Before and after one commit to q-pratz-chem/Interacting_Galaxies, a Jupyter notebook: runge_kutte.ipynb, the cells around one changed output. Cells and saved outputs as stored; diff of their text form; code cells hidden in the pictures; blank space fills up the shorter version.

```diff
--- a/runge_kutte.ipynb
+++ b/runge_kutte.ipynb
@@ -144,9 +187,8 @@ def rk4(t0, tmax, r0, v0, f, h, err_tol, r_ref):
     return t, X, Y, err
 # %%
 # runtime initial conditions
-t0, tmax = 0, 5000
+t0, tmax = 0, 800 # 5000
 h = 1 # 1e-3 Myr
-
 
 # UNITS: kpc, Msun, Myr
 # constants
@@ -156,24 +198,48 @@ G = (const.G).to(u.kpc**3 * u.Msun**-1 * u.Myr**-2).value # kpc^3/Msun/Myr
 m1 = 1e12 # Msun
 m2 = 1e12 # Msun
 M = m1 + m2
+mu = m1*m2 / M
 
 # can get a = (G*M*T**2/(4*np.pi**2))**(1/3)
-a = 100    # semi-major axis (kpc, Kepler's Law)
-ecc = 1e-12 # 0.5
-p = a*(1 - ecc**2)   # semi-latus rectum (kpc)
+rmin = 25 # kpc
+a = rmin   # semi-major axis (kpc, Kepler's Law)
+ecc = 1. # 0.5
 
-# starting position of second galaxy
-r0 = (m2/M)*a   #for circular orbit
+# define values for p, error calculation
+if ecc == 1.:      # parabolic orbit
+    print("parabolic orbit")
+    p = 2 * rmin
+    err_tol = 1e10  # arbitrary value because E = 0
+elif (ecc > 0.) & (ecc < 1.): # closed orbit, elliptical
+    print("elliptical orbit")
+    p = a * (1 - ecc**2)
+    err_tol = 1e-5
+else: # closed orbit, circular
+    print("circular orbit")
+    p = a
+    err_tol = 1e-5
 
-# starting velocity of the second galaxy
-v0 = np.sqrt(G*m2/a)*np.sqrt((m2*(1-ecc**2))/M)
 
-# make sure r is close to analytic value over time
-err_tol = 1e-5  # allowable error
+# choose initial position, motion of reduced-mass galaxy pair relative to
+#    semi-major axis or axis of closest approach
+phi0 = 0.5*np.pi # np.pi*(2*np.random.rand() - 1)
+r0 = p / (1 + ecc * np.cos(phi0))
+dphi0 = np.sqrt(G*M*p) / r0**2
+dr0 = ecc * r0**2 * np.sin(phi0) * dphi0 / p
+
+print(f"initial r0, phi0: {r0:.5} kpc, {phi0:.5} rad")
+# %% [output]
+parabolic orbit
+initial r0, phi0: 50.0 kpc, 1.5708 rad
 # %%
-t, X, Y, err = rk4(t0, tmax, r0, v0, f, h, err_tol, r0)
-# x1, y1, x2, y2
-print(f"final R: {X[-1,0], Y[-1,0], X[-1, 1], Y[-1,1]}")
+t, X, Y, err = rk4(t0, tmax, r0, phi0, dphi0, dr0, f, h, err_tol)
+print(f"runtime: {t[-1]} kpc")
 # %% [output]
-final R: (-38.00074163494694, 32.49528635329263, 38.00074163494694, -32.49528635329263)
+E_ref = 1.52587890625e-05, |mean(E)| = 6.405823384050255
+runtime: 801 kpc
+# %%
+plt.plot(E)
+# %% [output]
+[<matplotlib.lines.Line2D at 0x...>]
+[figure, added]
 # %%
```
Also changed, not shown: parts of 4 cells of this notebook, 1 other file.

• • • • • • •

Every piece of the data is to be set down again exactly.

» **Task output**
Before and after one commit to q-pratz-chem/Interacting_Galaxies, a Jupyter notebook: runge_kutte.ipynb, the cells around one changed output. Cells and saved outputs as stored; diff of their text form; code cells hidden in the pictures; blank space fills up the shorter version.

```diff
--- a/runge_kutte.ipynb
+++ b/runge_kutte.ipynb
@@ -144,9 +187,8 @@ def rk4(t0, tmax, r0, v0, f, h, err_tol, r_ref):
     return t, X, Y, err
 # %%
 # runtime initial conditions
-t0, tmax = 0, 5000
+t0, tmax = 0, 800 # 5000
 h = 1 # 1e-3 Myr
-
 
 # UNITS: kpc, Msun, Myr
 # constants
@@ -156,24 +198,48 @@ G = (const.G).to(u.kpc**3 * u.Msun**-1 * u.Myr**-2).value # kpc^3/Msun/Myr
 m1 = 1e12 # Msun
 m2 = 1e12 # Msun
 M = m1 + m2
+mu = m1*m2 / M
 
 # can get a = (G*M*T**2/(4*np.pi**2))**(1/3)
-a = 100    # semi-major axis (kpc, Kepler's Law)
-ecc = 1e-12 # 0.5
-p = a*(1 - ecc**2)   # semi-latus rectum (kpc)
+rmin = 25 # kpc
+a = rmin   # semi-major axis (kpc, Kepler's Law)
+ecc = 1. # 0.5
 
-# starting position of second galaxy
-r0 = (m2/M)*a   #for circular orbit
+# define values for p, error calculation
+if ecc == 1.:      # parabolic orbit
+    print("parabolic orbit")
+    p = 2 * rmin
+    err_tol = 1e10  # arbitrary value because E = 0
+elif (ecc > 0.) & (ecc < 1.): # closed orbit, elliptical
+    print("elliptical orbit")
+    p = a * (1 - ecc**2)
+    err_tol = 1e-5
+else: # closed orbit, circular
+    print("circular orbit")
+    p = a
+    err_tol = 1e-5
 
-# starting velocity of the second galaxy
-v0 = np.sqrt(G*m2/a)*np.sqrt((m2*(1-ecc**2))/M)
 
-# make sure r is close to analytic value over time
-err_tol = 1e-5  # allowable error
+# choose initial position, motion of reduced-mass galaxy pair relative to
+#    semi-major axis or axis of closest approach
+phi0 = 0.5*np.pi # np.pi*(2*np.random.rand() - 1)
+r0 = p / (1 + ecc * np.cos(phi0))
+dphi0 = np.sqrt(G*M*p) / r0**2
+dr0 = ecc * r0**2 * np.sin(phi0) * dphi0 / p
+
+print(f"initial r0, phi0: {r0:.5} kpc, {phi0:.5} rad")
+# %% [output]
+parabolic orbit
+initial r0, phi0: 50.0 kpc, 1.5708 rad
 # %%
-t, X, Y, err = rk4(t0, tmax, r0, v0, f, h, err_tol, r0)
-# x1, y1, x2, y2
-print(f"final R: {X[-1,0], Y[-1,0], X[-1, 1], Y[-1,1]}")
+t, X, Y, err = rk4(t0, tmax, r0, phi0, dphi0, dr0, f, h, err_tol)
+print(f"runtime: {t[-1]} kpc")
 # %% [output]
-final R: (-38.00074163494694, 32.49528635329263, 38.00074163494694, -32.49528635329263)
+E_ref = 1.52587890625e-05, |mean(E)| = 6.405823384050255
+runtime: 801 kpc
+# %%
+plt.plot(E)
+# %% [output]
+[<matplotlib.lines.Line2D at 0x...>]
+[figure, added]
 # %%
```
Also changed, not shown: parts of 4 cells of this notebook, 1 other file.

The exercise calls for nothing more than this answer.